» **Exercise goal**:
Repeat every entry exactly. Leave nothing out.

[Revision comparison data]

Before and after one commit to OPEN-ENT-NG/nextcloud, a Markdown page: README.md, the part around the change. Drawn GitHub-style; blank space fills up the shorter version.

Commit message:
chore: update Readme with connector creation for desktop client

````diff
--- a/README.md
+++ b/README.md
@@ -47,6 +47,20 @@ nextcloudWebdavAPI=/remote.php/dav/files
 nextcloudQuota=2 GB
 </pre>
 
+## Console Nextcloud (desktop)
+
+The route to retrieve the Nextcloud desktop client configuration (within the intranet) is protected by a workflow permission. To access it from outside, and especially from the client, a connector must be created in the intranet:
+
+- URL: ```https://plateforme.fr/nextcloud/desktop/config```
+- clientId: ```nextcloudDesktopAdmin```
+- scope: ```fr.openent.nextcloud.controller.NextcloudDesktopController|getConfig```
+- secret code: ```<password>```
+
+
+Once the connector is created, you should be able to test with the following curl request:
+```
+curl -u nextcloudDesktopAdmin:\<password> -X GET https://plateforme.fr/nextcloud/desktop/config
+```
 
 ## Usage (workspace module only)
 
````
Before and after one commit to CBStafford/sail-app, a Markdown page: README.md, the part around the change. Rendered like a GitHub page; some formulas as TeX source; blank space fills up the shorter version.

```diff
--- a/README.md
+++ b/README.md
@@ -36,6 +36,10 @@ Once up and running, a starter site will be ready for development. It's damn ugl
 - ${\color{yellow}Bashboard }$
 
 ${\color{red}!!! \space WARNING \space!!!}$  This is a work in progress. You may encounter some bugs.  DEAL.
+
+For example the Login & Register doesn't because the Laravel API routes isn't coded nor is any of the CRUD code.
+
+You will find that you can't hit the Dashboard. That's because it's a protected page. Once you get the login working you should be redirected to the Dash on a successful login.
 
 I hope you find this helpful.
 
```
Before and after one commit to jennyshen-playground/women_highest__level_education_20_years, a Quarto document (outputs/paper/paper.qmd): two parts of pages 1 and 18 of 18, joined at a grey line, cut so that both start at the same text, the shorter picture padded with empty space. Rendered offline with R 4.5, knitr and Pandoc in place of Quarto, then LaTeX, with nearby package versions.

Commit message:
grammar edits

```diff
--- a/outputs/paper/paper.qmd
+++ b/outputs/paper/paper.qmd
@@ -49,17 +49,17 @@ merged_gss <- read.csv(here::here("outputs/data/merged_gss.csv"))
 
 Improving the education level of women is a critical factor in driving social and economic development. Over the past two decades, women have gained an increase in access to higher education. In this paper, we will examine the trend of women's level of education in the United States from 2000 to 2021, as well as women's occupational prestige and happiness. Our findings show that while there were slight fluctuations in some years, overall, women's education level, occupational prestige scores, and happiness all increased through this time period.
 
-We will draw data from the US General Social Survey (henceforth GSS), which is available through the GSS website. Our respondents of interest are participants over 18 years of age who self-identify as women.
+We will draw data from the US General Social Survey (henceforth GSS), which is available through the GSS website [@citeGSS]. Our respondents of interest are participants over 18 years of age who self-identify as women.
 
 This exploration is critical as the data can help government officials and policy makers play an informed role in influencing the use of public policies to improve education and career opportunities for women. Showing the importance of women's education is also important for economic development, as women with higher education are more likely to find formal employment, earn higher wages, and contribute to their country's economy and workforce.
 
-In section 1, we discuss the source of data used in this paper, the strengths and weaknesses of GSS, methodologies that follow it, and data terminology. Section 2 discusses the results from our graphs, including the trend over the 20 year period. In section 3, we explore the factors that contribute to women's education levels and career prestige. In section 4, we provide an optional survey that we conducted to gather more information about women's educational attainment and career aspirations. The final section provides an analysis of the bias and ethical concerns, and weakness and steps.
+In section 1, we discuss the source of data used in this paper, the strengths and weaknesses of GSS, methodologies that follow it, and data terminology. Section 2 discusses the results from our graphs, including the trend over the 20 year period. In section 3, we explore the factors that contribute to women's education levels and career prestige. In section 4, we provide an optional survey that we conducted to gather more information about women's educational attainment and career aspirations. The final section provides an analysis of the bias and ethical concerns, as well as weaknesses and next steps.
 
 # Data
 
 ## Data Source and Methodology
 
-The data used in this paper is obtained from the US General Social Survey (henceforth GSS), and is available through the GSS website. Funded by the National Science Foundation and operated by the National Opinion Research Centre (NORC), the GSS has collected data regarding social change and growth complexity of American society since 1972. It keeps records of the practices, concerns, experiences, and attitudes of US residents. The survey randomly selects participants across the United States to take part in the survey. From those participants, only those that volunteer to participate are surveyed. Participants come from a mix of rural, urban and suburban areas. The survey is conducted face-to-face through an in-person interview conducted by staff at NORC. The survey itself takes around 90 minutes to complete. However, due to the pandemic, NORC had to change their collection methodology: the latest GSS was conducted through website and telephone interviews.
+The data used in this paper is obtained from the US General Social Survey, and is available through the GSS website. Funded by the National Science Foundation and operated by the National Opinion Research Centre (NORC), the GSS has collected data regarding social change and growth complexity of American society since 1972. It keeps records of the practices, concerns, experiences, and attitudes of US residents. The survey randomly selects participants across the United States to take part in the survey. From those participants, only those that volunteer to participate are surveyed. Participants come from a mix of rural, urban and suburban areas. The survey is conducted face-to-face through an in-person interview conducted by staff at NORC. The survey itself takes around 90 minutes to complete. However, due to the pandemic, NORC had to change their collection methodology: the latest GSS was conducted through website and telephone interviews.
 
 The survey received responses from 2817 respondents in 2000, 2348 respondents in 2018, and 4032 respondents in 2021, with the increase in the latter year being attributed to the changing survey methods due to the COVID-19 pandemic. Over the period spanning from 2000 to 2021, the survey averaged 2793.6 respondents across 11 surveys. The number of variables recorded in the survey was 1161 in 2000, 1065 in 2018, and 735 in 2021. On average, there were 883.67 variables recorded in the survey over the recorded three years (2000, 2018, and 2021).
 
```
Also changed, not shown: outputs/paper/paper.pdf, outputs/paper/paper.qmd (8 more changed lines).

» **Exercise output**:
Before and after one commit to OPEN-ENT-NG/nextcloud, a Markdown page: README.md, the part around the change. Drawn GitHub-style; blank space fills up the shorter version.

Commit message:
chore: update Readme with connector creation for desktop client

````diff
--- a/README.md
+++ b/README.md
@@ -47,6 +47,20 @@ nextcloudWebdavAPI=/remote.php/dav/files
 nextcloudQuota=2 GB
 </pre>
 
+## Console Nextcloud (desktop)
+
+The route to retrieve the Nextcloud desktop client configuration (within the intranet) is protected by a workflow permission. To access it from outside, and especially from the client, a connector must be created in the intranet:
+
+- URL: ```https://plateforme.fr/nextcloud/desktop/config```
+- clientId: ```nextcloudDesktopAdmin```
+- scope: ```fr.openent.nextcloud.controller.NextcloudDesktopController|getConfig```
+- secret code: ```<password>```
+
+
+Once the connector is created, you should be able to test with the following curl request:
+```
+curl -u nextcloudDesktopAdmin:\<password> -X GET https://plateforme.fr/nextcloud/desktop/config
+```
 
 ## Usage (workspace module only)
 
````
Before and after one commit to CBStafford/sail-app, a Markdown page: README.md, the part around the change. Rendered like a GitHub page; some formulas as TeX source; blank space fills up the shorter version.

```diff
--- a/README.md
+++ b/README.md
@@ -36,6 +36,10 @@ Once up and running, a starter site will be ready for development. It's damn ugl
 - ${\color{yellow}Bashboard }$
 
 ${\color{red}!!! \space WARNING \space!!!}$  This is a work in progress. You may encounter some bugs.  DEAL.
+
+For example the Login & Register doesn't because the Laravel API routes isn't coded nor is any of the CRUD code.
+
+You will find that you can't hit the Dashboard. That's because it's a protected page. Once you get the login working you should be redirected to the Dash on a successful login.
 
 I hope you find this helpful.
 
```
Before and after one commit to jennyshen-playground/women_highest__level_education_20_years, a Quarto document (outputs/paper/paper.qmd): two parts of pages 1 and 18 of 18, joined at a grey line, cut so that both start at the same text, the shorter picture padded with empty space. Rendered offline with R 4.5, knitr and Pandoc in place of Quarto, then LaTeX, with nearby package versions.

Commit message:
grammar edits

```diff
--- a/outputs/paper/paper.qmd
+++ b/outputs/paper/paper.qmd
@@ -49,17 +49,17 @@ merged_gss <- read.csv(here::here("outputs/data/merged_gss.csv"))
 
 Improving the education level of women is a critical factor in driving social and economic development. Over the past two decades, women have gained an increase in access to higher education. In this paper, we will examine the trend of women's level of education in the United States from 2000 to 2021, as well as women's occupational prestige and happiness. Our findings show that while there were slight fluctuations in some years, overall, women's education level, occupational prestige scores, and happiness all increased through this time period.
 
-We will draw data from the US General Social Survey (henceforth GSS), which is available through the GSS website. Our respondents of interest are participants over 18 years of age who self-identify as women.
+We will draw data from the US General Social Survey (henceforth GSS), which is available through the GSS website [@citeGSS]. Our respondents of interest are participants over 18 years of age who self-identify as women.
 
 This exploration is critical as the data can help government officials and policy makers play an informed role in influencing the use of public policies to improve education and career opportunities for women. Showing the importance of women's education is also important for economic development, as women with higher education are more likely to find formal employment, earn higher wages, and contribute to their country's economy and workforce.
 
-In section 1, we discuss the source of data used in this paper, the strengths and weaknesses of GSS, methodologies that follow it, and data terminology. Section 2 discusses the results from our graphs, including the trend over the 20 year period. In section 3, we explore the factors that contribute to women's education levels and career prestige. In section 4, we provide an optional survey that we conducted to gather more information about women's educational attainment and career aspirations. The final section provides an analysis of the bias and ethical concerns, and weakness and steps.
+In section 1, we discuss the source of data used in this paper, the strengths and weaknesses of GSS, methodologies that follow it, and data terminology. Section 2 discusses the results from our graphs, including the trend over the 20 year period. In section 3, we explore the factors that contribute to women's education levels and career prestige. In section 4, we provide an optional survey that we conducted to gather more information about women's educational attainment and career aspirations. The final section provides an analysis of the bias and ethical concerns, as well as weaknesses and next steps.
 
 # Data
 
 ## Data Source and Methodology
 
-The data used in this paper is obtained from the US General Social Survey (henceforth GSS), and is available through the GSS website. Funded by the National Science Foundation and operated by the National Opinion Research Centre (NORC), the GSS has collected data regarding social change and growth complexity of American society since 1972. It keeps records of the practices, concerns, experiences, and attitudes of US residents. The survey randomly selects participants across the United States to take part in the survey. From those participants, only those that volunteer to participate are surveyed. Participants come from a mix of rural, urban and suburban areas. The survey is conducted face-to-face through an in-person interview conducted by staff at NORC. The survey itself takes around 90 minutes to complete. However, due to the pandemic, NORC had to change their collection methodology: the latest GSS was conducted through website and telephone interviews.
+The data used in this paper is obtained from the US General Social Survey, and is available through the GSS website. Funded by the National Science Foundation and operated by the National Opinion Research Centre (NORC), the GSS has collected data regarding social change and growth complexity of American society since 1972. It keeps records of the practices, concerns, experiences, and attitudes of US residents. The survey randomly selects participants across the United States to take part in the survey. From those participants, only those that volunteer to participate are surveyed. Participants come from a mix of rural, urban and suburban areas. The survey is conducted face-to-face through an in-person interview conducted by staff at NORC. The survey itself takes around 90 minutes to complete. However, due to the pandemic, NORC had to change their collection methodology: the latest GSS was conducted through website and telephone interviews.
 
 The survey received responses from 2817 respondents in 2000, 2348 respondents in 2018, and 4032 respondents in 2021, with the increase in the latter year being attributed to the changing survey methods due to the COVID-19 pandemic. Over the period spanning from 2000 to 2021, the survey averaged 2793.6 respondents across 11 surveys. The number of variables recorded in the survey was 1161 in 2000, 1065 in 2018, and 735 in 2021. On average, there were 883.67 variables recorded in the survey over the recorded three years (2000, 2018, and 2021).
 
```
Also changed, not shown: outputs/paper/paper.pdf, outputs/paper/paper.qmd (8 more changed lines).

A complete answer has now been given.